Zinc, a familiar dietary supplement to millions of health-conscious people, has remained a mystery metal to scientists who study its role in Alzheimer's disease, stroke and other health problems, reported science portal EurekAlert.
Just two to three grams of zinc (the weight of a penny coin) exist in the entire human body. It is a key building block in enzymes and other substances involved in the functioning of the nervous system, immune responses and the reproductive system.
In the past, scientists could only measure the relatively high levels of zinc in sick cells. The new sensing technology can measure very low free zinc concentrations in healthy cells, scientists said.
The new technique can help scientists understand how zinc is involved in plaque formation in Alzheimer's disease, how prolonged seizures or stroke kill brain cells and how the cell normally allocates zinc to different proteins, the scientists said.
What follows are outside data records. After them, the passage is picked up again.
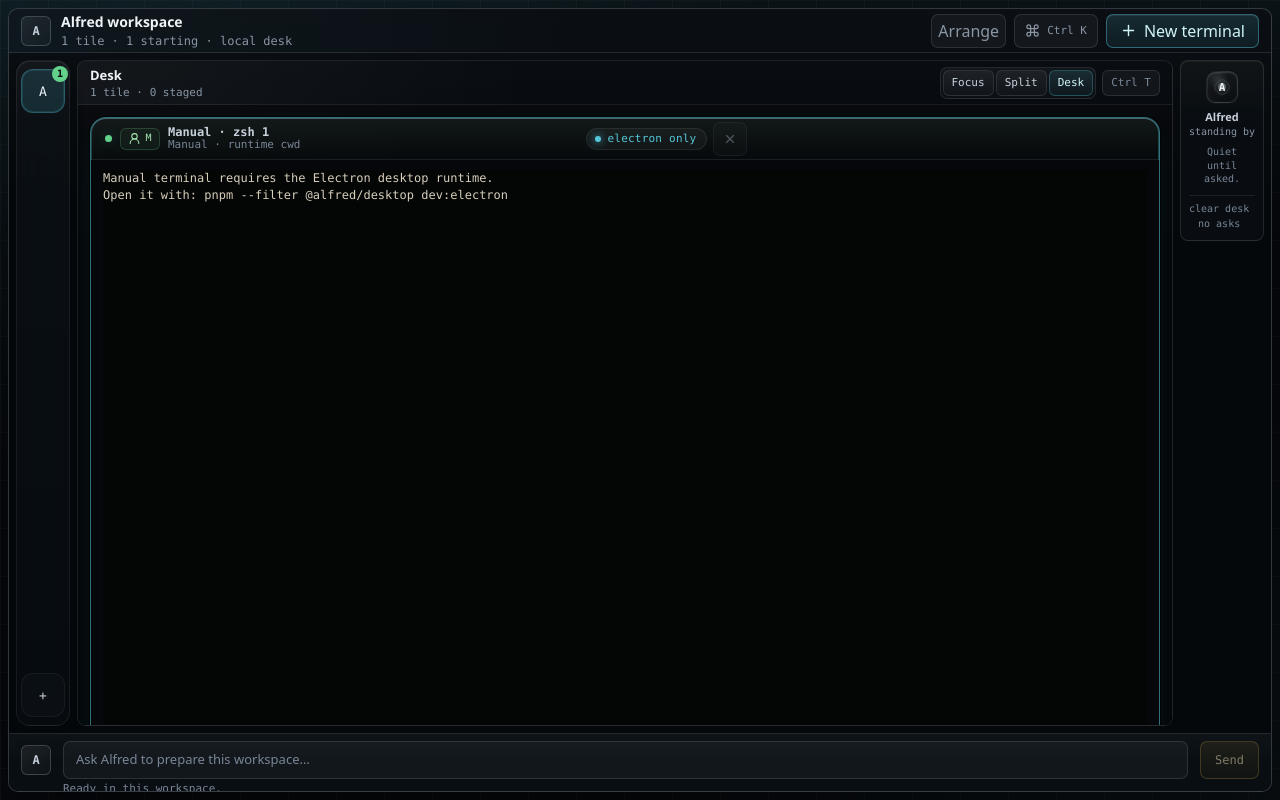
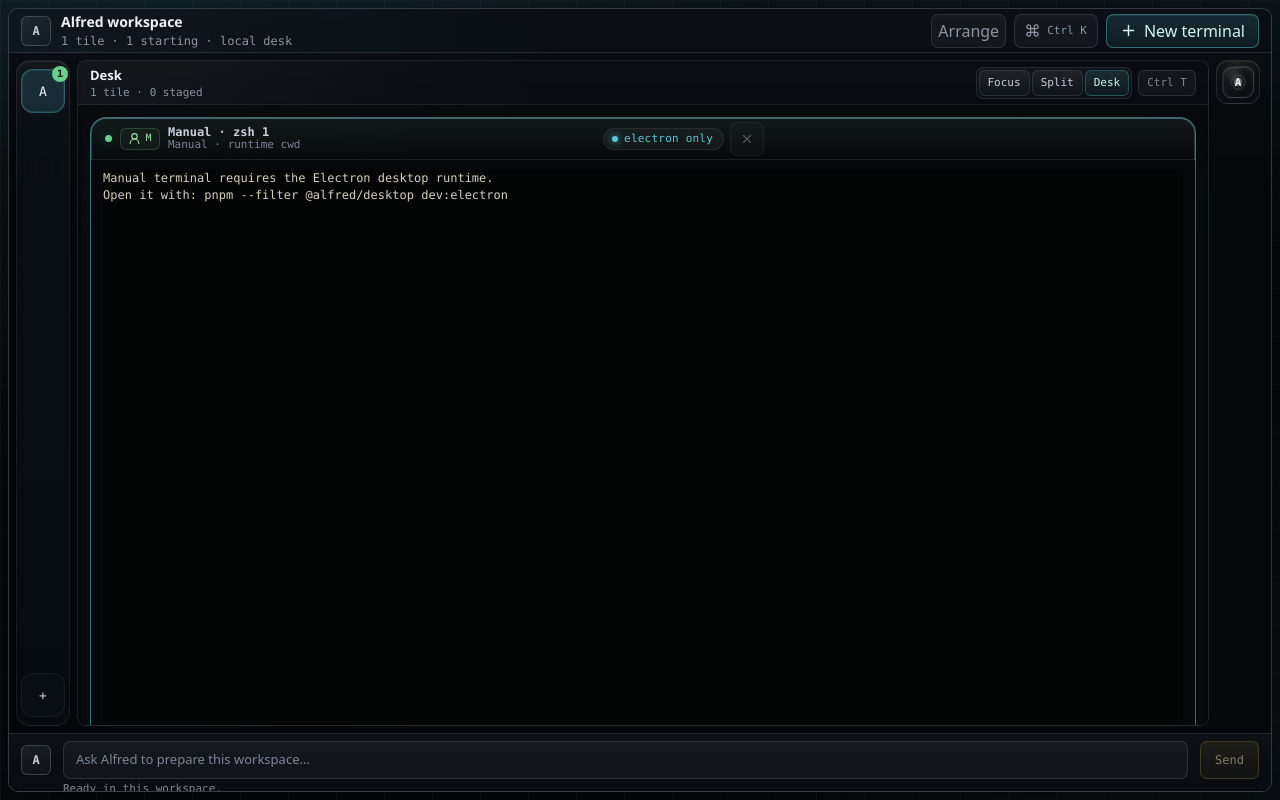
Before and after one commit to pdudek2/Alfred, a React (Vite) app in the folder apps/desktop/: page / in a window 1280 px wide. Built offline with nearby package versions, Linux system fonts and the light colour scheme.

Commit message:
Collapse idle Alfred rail

```diff
--- a/apps/desktop/src/renderer/components/AlfredControlRail.tsx
+++ b/apps/desktop/src/renderer/components/AlfredControlRail.tsx
@@ -50,18 +50,39 @@ export function AlfredControlRail({
   const safeStagedCount = Math.max(0, stagedCount - unsafeStagedCount);
   const compact = status.kind === "idle" && pendingPlan === null && recoverableSessions.length === 0;
   const sigilState = alfredSigilState(status, pendingPlan, recoverableSessions.length, unsafeStagedCount);
+  const statusText = status.kind === "thinking"
+    ? "preparing"
+    : status.kind === "error"
+      ? "needs attention"
+      : pendingPlan
+        ? "ready to launch"
+        : recoverableSessions.length > 0
+          ? "recovery ready"
+          : "standing by";
+  const footerLabel = pendingPlan ? "review queue" : recoverableSessions.length > 0 ? "recovery" : "clear desk";
+  const footerValue = safeStagedCount > 0
+    ? `${safeStagedCount} launchable`
+    : recoverableSessions.length > 0
+      ? `${recoverableSessions.length} item${recoverableSessions.length === 1 ? "" : "s"}`
+      : "no asks";
 
   return (
-    <aside className={`alfred-dock ${compact ? "compact" : ""}`} aria-label="Alfred status">
+    <aside
+      className={`alfred-dock ${compact ? "compact" : ""}`}
+      aria-label="Alfred status"
+      title={compact ? "Alfred standing by" : undefined}
+    >
       <div className="alfred-dock-header">
         <AlfredSigil state={sigilState} />
-        <div>
-          <strong>Alfred</strong>
-          <span>{status.kind === "thinking" ? "preparing" : status.kind === "error" ? "needs attention" : pendingPlan ? "ready to launch" : recoverableSessions.length > 0 ? "recovery ready" : "standing by"}</span>
-        </div>
+        {!compact && (
+          <div>
+            <strong>Alfred</strong>
+            <span>{statusText}</span>
+          </div>
+        )}
       </div>
 
-      {status.kind === "error" ? (
+      {!compact && (status.kind === "error" ? (
         <div className="alfred-dock-error" role="alert">
           <div>{status.error.message}</div>
           <button type="button" className="dismiss" onClick={onDismissError} aria-label="Dismiss error">
@@ -103,18 +124,16 @@ export function AlfredControlRail({
           onFocusSession={onFocusSession}
           onRestartSession={onRestartSession}
         />
-      ) : compact ? (
-        <p className="compact-note" aria-label="Alfred idle">
-          Quiet until asked.
-        </p>
       ) : (
         <p>Manual work stays in front. Ask Alfred when you want a workspace prepared.</p>
+      ))}
+
+      {!compact && (
+        <div className="alfred-dock-footer">
+          <span>{footerLabel}</span>
+          <span>{footerValue}</span>
+        </div>
       )}
-
-      <div className="alfred-dock-footer">
-        <span>{pendingPlan ? "review queue" : recoverableSessions.length > 0 ? "recovery" : "clear desk"}</span>
-        <span>{safeStagedCount > 0 ? `${safeStagedCount} launchable` : recoverableSessions.length > 0 ? `${recoverableSessions.length} item${recoverableSessions.length === 1 ? "" : "s"}` : "no asks"}</span>
-      </div>
     </aside>
   );
 }
--- a/apps/desktop/src/renderer/styles.css
+++ b/apps/desktop/src/renderer/styles.css
@@ -202,7 +202,7 @@ button:focus-visible {
 }
 
 .workspace-layout.alfred-compact {
-  grid-template-columns: 54px minmax(0, 1fr) 84px;
+  grid-template-columns: 54px minmax(0, 1fr) 48px;
 }
 
 .orchestrator-surface {
@@ -1208,13 +1208,19 @@ body.arranging-pointer {
 }
 
 .alfred-dock.compact {
+  width: 44px;
+  min-height: 44px;
   justify-items: center;
-  gap: 8px;
-  padding: 10px 8px;
-  border-radius: 8px;
-  background:
-    linear-gradient(180deg, rgba(224, 183, 91, 0.034), transparent 52px),
+  place-items: center;
+  gap: 0;
+  padding: 5px;
+  border-radius: 12px;
+  background:
+    radial-gradient(circle at 50% 0%, rgba(224, 183, 91, 0.1), transparent 58%),
     rgba(12, 16, 21, 0.72);
+  box-shadow:
+    inset 0 1px 0 rgba(238, 243, 247, 0.06),
+    0 16px 30px -24px rgba(0, 0, 0, 0.8);
 }
 
 .alfred-dock-header {
@@ -1228,8 +1234,7 @@ body.arranging-pointer {
 .alfred-dock.compact .alfred-dock-header {
   grid-template-columns: 1fr;
   justify-items: center;
-  gap: 7px;
-  text-align: center;
+  gap: 0;
 }
 
 .alfred-sigil {
@@ -1354,34 +1359,12 @@ body.arranging-pointer {
   white-space: normal;
 }
 
-.alfred-dock .compact-note {
-  color: var(--faint);
-  font-family: var(--mono);
-  font-size: 10px;
-  line-height: 1.35;
-  text-align: center;
-}
-
 .alfred-dock-footer {
   border-top: 1px solid rgba(188, 202, 218, 0.1);
   padding-top: 10px;
   display: flex;
   justify-content: space-between;
   gap: 8px;
-}
-
-.alfred-dock.compact .alfred-dock-footer {
-  width: 100%;
-  display: grid;
-  justify-items: center;
-  gap: 4px;
-  padding-top: 8px;
-}
-
-.alfred-dock.compact .alfred-dock-footer span {
-  max-width: 100%;
-  font-size: 10px;
-  text-align: center;
 }
 
 .alfred-dock-footer span {
```
Also changed, not shown: 1 other file (tests, documents, lock files or other folders).
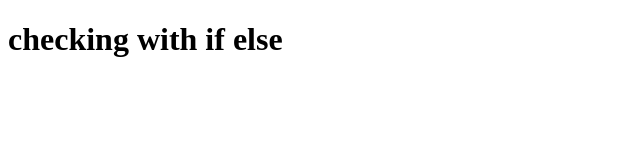
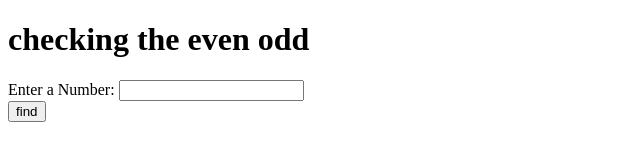
Before and after one commit to kheemchand786/CONDITIONS, a plain HTML site: page boolean/condition checking/index.html in a window 1280 px wide. Shown: the whole page, without its empty margins (0-640 px from the left). Drawn offline with Linux system fonts and the light colour scheme.

Commit message:
PRACTICE

```diff
--- a/boolean/condition checking/index.html
+++ b/boolean/condition checking/index.html
@@ -1,13 +1,40 @@
 <!DOCTYPE html>
 <html lang="en">
+
 <head>
     <meta charset="UTF-8">
     <meta http-equiv="X-UA-Compatible" content="IE=edge">
     <meta name="viewport" content="width=, initial-scale=1.0">
     <title>Document</title>
 </head>
+
+
+
+
 <body>
-   <h1>checking with if else</h1>
+    <h1>checking the even odd</h1>
+    <form onSubmit="findEvenOdd(); return false">
+        Enter a Number:
 
+        <input type="number" name="num" id="num" min="0">
+
+        <br>
+        <button type="submit " onclick="findEvenOdd">find</button>
+    </form>
+    <h3 id="result"> </h3>
+
+    <script>
+        function findEvenOdd() {
+            let num = document.getElementById("num").value
+
+
+            if (num % 2 === 0) {
+                document.getElementById("result").innerHTML = num + "    is Even Number";
+            } else {
+                document.getElementById("result").innerHTML = num + "    is Odd Number";
+            }
+        }
+    </script>
 </body>
+
 </html>
```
The new research is 'a critical step forward', they say predicting many more exciting breakthroughs in measuring levels of metals in human cells.